■ Requirement ■
Scan the lines below for "link" and copy the matches.

■ Materials provided ■

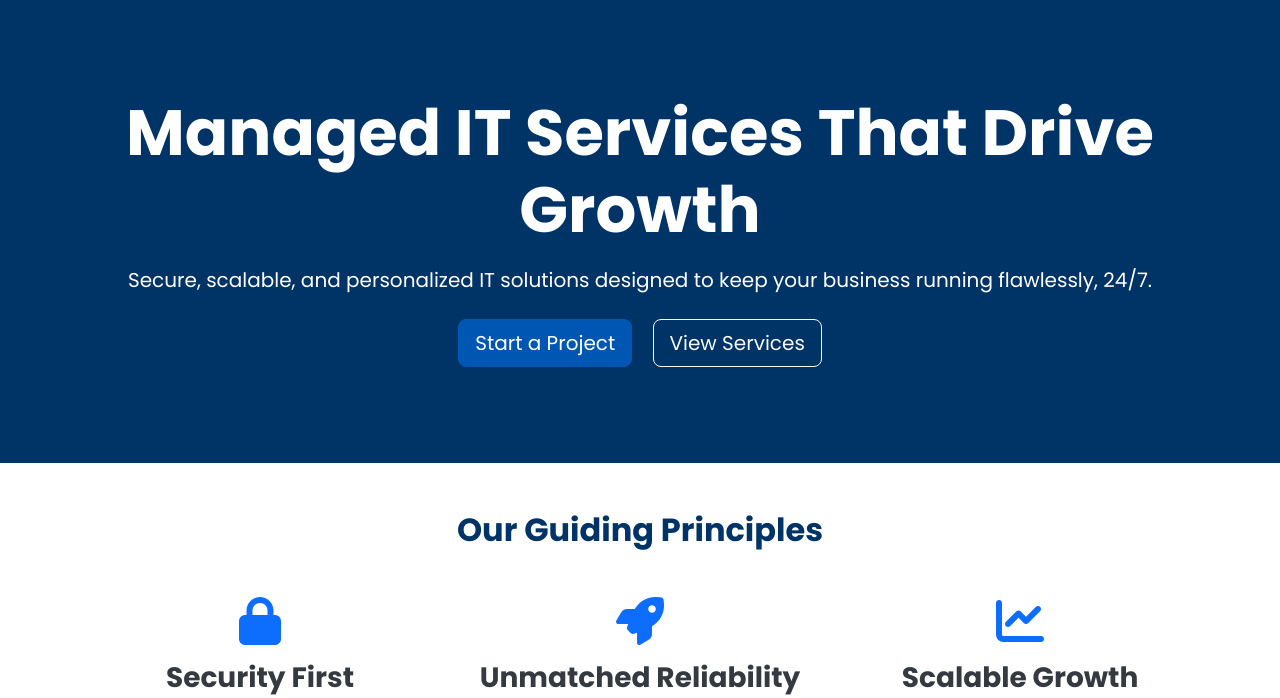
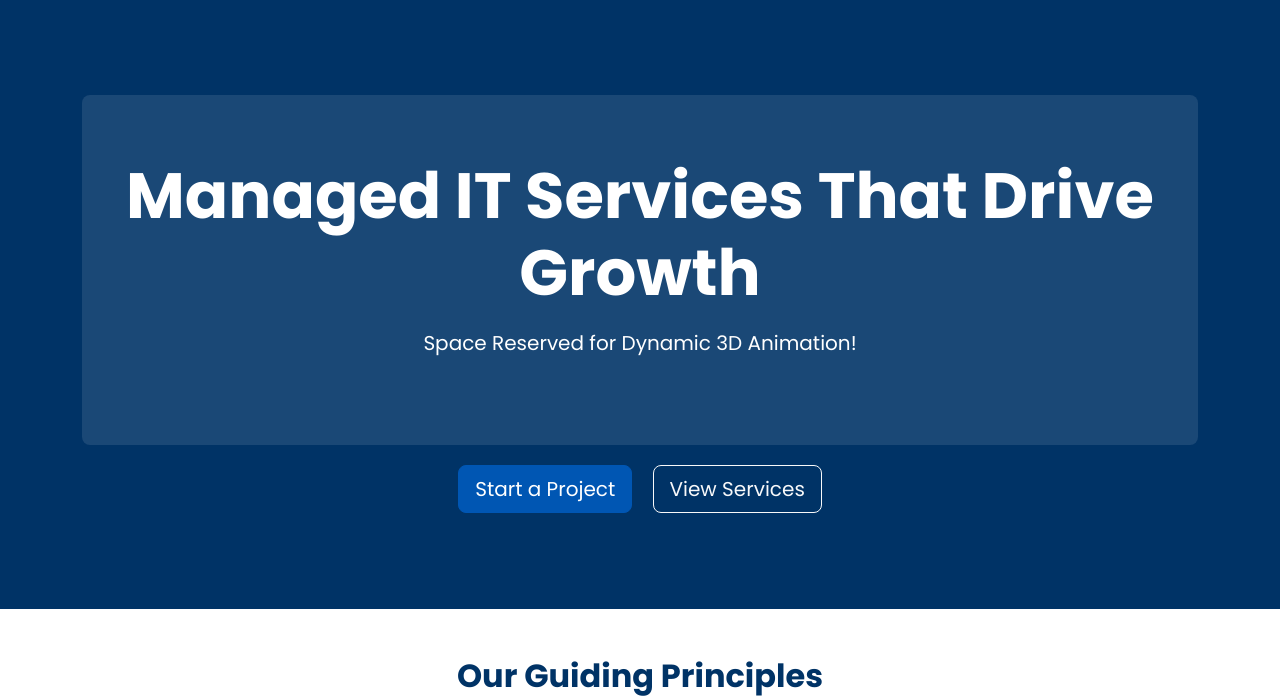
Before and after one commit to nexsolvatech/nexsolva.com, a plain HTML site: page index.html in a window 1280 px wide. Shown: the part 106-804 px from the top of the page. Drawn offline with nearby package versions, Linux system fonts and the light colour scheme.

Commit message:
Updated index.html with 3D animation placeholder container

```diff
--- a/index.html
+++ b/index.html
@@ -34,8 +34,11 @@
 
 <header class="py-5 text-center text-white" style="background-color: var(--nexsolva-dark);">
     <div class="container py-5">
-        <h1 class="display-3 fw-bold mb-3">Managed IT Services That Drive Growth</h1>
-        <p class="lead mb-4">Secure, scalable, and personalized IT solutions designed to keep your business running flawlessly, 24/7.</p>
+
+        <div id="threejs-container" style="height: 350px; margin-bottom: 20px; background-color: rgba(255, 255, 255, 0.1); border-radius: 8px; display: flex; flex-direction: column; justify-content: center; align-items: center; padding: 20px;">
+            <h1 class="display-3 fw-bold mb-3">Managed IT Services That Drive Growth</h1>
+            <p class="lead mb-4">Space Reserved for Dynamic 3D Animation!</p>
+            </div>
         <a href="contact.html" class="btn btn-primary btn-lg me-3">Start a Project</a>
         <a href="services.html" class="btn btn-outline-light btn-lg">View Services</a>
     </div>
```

---

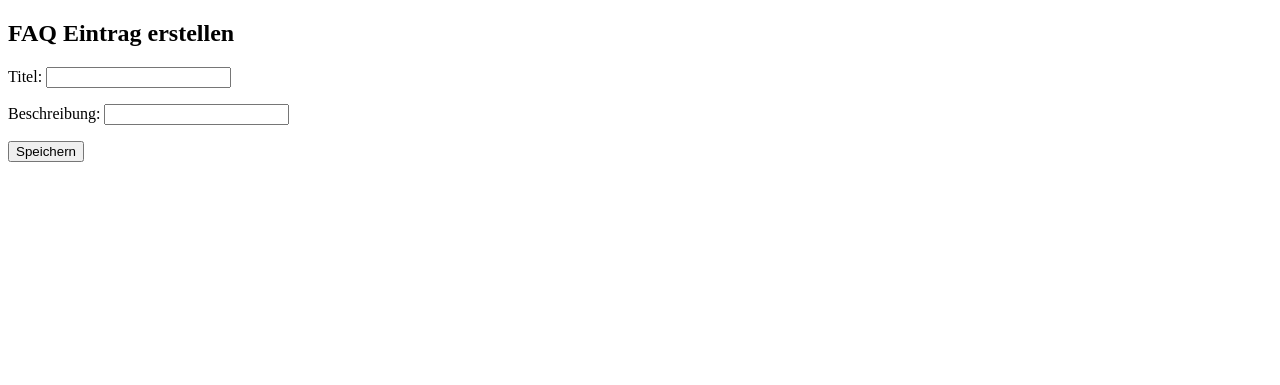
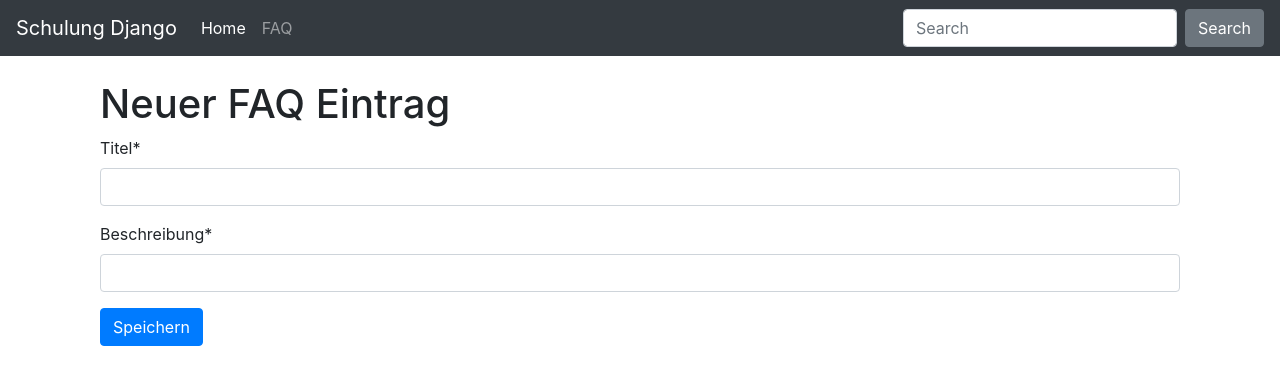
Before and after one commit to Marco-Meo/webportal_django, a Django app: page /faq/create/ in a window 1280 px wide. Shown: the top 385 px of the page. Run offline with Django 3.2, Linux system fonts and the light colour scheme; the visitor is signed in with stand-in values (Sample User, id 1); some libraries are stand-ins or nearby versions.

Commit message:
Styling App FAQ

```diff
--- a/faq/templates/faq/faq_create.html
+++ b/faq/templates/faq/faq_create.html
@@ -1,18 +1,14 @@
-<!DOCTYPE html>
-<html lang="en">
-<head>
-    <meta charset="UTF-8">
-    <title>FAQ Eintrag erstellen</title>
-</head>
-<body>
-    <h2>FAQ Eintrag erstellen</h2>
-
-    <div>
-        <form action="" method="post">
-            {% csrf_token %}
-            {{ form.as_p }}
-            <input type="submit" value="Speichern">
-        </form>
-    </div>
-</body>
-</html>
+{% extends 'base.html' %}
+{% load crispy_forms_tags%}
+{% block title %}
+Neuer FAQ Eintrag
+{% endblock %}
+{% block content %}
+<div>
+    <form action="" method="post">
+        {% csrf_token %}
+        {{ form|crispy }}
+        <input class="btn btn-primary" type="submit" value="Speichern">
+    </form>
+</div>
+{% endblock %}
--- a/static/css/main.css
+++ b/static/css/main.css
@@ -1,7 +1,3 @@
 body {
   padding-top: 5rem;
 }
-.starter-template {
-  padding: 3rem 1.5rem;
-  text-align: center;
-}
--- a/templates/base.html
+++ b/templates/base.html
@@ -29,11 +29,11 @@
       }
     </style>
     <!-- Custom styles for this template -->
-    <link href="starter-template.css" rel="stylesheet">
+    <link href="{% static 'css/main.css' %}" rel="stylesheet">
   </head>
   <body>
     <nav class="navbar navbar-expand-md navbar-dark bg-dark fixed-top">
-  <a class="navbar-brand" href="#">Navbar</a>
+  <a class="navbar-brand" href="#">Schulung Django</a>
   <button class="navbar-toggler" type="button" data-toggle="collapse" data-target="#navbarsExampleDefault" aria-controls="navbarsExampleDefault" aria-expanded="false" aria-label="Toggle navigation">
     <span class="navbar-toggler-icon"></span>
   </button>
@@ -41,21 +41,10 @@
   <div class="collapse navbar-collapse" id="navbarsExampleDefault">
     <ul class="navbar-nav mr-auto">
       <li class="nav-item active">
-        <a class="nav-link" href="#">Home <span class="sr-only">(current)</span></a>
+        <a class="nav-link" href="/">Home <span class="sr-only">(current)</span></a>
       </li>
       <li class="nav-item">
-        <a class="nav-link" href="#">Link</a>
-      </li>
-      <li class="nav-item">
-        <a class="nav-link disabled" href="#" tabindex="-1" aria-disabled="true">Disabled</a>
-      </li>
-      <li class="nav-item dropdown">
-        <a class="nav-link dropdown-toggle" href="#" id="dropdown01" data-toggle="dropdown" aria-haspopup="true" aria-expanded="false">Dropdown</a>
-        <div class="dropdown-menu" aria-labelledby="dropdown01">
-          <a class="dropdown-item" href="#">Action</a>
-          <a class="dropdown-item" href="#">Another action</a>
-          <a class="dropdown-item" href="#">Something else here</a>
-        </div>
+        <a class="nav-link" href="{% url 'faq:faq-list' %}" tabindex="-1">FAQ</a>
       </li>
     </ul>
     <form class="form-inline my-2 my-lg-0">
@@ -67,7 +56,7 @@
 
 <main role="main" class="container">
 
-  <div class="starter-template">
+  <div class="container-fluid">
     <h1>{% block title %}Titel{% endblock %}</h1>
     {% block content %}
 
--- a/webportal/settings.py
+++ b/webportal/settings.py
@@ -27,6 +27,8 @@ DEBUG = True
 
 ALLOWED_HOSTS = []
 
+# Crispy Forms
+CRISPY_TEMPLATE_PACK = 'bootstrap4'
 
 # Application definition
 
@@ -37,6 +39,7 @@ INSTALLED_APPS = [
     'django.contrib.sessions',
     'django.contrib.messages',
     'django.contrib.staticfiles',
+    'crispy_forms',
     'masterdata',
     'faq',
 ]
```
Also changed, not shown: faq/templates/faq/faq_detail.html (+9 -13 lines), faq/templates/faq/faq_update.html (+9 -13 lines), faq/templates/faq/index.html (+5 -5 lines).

■ Worked solution ■
-    <link href="starter-template.css" rel="stylesheet">
+    <link href="{% static 'css/main.css' %}" rel="stylesheet">
-        <a class="nav-link" href="#">Home <span class="sr-only">(current)</span></a>
+        <a class="nav-link" href="/">Home <span class="sr-only">(current)</span></a>
-        <a class="nav-link" href="#">Link</a>
-        <a class="nav-link disabled" href="#" tabindex="-1" aria-disabled="true">Disabled</a>
-        <a class="nav-link dropdown-toggle" href="#" id="dropdown01" data-toggle="dropdown" aria-haspopup="true" aria-expanded="false">Dropdown</a>
+        <a class="nav-link" href="{% url 'faq:faq-list' %}" tabindex="-1">FAQ</a>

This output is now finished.